*Exercise data*:
──────

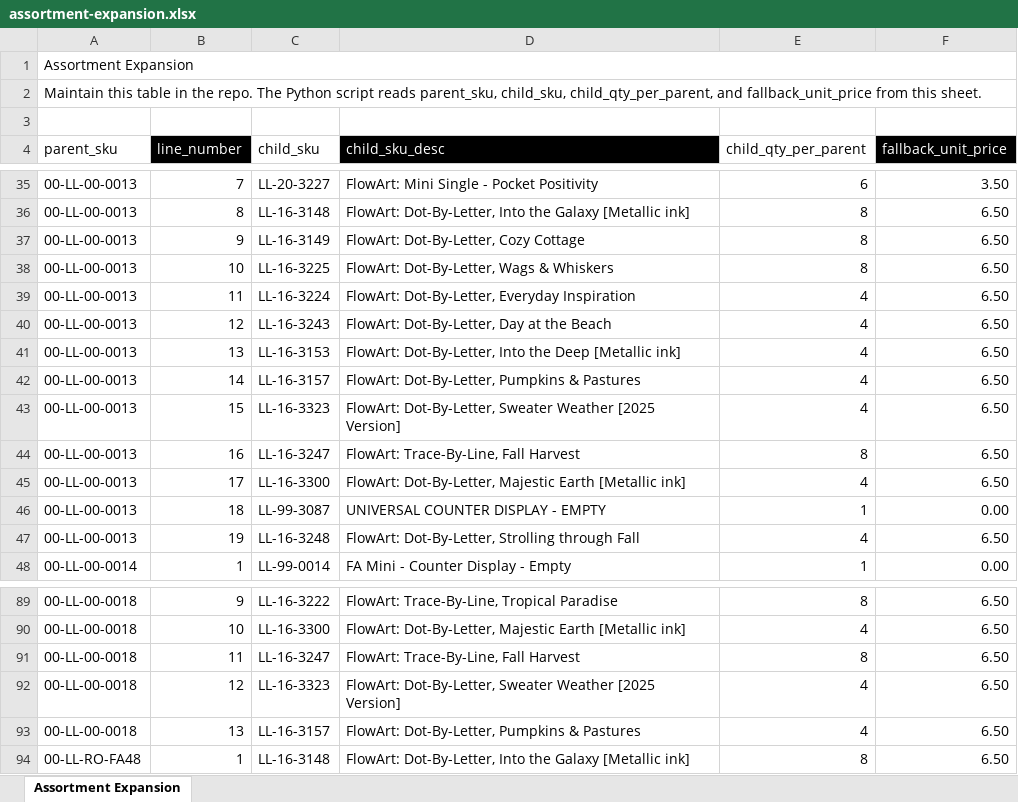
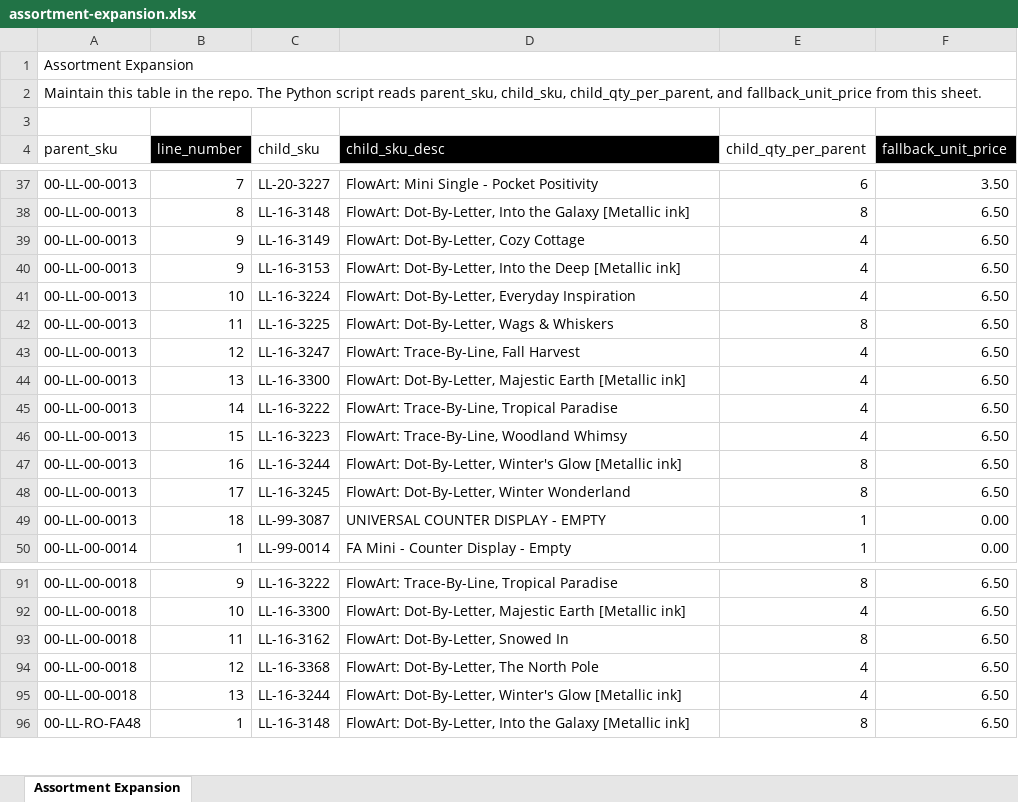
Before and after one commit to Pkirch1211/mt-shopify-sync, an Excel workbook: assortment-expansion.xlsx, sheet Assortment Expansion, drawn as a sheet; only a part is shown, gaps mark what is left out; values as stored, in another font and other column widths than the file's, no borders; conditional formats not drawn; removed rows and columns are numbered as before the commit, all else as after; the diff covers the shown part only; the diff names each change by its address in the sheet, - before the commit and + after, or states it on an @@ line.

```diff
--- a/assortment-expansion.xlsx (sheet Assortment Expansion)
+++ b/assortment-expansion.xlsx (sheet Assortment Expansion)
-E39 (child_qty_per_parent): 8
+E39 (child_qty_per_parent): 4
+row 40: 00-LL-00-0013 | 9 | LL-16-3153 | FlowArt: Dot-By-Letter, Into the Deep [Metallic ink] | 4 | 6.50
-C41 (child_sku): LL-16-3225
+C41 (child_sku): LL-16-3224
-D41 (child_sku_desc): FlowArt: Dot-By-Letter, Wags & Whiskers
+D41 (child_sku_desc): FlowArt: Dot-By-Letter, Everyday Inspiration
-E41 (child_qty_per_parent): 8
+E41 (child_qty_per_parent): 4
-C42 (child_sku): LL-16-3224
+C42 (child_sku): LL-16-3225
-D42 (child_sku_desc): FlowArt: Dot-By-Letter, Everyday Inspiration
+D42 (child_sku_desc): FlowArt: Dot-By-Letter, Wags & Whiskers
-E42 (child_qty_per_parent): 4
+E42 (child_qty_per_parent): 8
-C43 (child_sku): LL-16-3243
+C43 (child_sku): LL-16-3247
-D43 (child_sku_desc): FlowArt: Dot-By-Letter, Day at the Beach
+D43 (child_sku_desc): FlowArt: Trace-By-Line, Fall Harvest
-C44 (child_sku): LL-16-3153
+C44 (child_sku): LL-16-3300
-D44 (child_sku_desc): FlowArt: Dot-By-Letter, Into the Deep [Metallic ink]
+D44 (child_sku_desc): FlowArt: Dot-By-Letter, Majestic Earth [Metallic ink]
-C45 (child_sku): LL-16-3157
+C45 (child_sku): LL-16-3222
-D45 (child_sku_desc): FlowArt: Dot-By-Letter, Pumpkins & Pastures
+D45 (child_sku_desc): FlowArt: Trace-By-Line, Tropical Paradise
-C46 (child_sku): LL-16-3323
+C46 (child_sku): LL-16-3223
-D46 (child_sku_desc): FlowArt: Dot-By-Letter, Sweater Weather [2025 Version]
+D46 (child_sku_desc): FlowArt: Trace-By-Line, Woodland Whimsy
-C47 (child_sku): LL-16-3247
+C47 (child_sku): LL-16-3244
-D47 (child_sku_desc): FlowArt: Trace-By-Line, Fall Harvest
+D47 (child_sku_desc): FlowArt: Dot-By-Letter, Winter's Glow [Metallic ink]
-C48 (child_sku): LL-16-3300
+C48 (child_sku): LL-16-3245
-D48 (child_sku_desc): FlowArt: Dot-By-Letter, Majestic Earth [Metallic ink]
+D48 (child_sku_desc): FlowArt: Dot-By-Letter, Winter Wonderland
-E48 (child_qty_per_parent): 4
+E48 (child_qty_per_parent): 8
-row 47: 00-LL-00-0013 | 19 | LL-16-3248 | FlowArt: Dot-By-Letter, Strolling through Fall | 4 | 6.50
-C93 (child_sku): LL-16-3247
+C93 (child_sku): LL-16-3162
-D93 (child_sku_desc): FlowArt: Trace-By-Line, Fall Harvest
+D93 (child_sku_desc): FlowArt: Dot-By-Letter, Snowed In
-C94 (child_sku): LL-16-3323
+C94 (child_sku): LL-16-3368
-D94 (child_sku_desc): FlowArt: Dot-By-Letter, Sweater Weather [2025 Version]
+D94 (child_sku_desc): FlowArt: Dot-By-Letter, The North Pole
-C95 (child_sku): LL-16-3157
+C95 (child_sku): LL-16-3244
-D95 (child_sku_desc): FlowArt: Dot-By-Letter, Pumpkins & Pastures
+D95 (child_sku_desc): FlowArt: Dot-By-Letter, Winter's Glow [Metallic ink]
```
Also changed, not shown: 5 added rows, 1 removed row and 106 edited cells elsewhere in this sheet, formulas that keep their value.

──────

*Your assignment*: Where a line of the records contains the word "Pumpkins", count it; state only the final tally.

*Solution*: 2